__REQUIRED ACTION__. The string "this" may appear on lines of the entries below; report how many such lines there are, and only that.

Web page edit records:
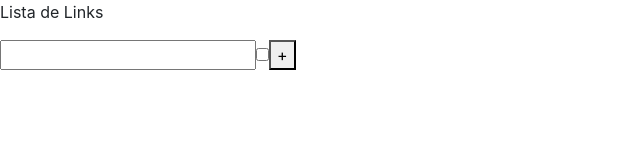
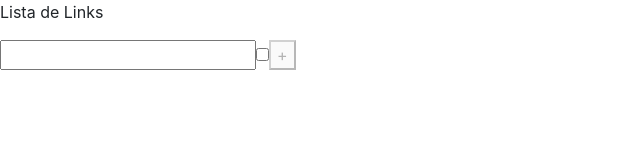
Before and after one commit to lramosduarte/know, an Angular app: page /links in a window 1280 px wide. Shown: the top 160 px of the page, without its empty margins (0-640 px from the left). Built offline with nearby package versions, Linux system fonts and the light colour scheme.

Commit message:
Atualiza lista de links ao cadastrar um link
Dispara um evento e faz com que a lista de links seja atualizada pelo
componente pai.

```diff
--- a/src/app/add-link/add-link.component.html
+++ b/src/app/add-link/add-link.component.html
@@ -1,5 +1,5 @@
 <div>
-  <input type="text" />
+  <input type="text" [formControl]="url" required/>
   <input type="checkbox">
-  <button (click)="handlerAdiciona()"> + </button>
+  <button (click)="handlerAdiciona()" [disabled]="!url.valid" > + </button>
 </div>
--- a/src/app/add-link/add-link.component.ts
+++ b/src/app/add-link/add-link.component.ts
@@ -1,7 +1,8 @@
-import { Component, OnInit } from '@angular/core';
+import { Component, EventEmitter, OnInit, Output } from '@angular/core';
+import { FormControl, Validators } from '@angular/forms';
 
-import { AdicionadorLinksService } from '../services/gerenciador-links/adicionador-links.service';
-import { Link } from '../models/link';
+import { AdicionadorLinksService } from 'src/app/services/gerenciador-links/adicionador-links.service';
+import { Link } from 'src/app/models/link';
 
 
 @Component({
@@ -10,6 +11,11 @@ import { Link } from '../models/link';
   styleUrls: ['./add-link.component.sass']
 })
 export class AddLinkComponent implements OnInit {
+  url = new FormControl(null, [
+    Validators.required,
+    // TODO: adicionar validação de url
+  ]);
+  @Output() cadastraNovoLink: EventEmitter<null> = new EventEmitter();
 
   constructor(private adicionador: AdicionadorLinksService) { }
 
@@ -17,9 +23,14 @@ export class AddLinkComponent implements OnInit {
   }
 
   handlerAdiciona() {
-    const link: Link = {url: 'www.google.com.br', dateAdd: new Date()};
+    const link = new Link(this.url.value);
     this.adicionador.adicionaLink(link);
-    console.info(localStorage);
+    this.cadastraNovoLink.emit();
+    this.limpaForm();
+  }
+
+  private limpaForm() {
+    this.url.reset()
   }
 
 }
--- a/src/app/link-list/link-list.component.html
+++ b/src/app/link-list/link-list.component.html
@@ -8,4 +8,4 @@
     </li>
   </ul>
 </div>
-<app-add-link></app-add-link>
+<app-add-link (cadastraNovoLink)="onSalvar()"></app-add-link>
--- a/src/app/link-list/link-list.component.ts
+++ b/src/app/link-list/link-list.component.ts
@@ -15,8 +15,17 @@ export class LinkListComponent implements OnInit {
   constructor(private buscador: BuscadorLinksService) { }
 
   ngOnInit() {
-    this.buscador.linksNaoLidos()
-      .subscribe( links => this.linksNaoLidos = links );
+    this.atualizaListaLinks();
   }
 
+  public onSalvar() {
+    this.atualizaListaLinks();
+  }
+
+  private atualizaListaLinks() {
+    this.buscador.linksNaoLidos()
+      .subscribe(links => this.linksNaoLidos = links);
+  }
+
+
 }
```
--
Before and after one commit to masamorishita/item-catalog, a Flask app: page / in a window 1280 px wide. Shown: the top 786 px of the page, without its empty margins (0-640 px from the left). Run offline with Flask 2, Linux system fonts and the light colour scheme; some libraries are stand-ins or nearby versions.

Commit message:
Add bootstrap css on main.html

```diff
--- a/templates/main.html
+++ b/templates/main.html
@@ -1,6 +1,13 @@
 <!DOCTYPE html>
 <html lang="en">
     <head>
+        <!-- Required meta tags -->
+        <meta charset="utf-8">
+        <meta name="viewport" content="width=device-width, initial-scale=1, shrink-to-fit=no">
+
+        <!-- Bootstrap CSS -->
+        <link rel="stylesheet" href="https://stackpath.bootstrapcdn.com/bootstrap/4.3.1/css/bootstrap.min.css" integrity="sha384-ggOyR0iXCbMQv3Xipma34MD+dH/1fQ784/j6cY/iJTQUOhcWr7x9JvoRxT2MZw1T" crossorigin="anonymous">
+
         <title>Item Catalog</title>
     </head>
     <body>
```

__TASK ANSWER__. 11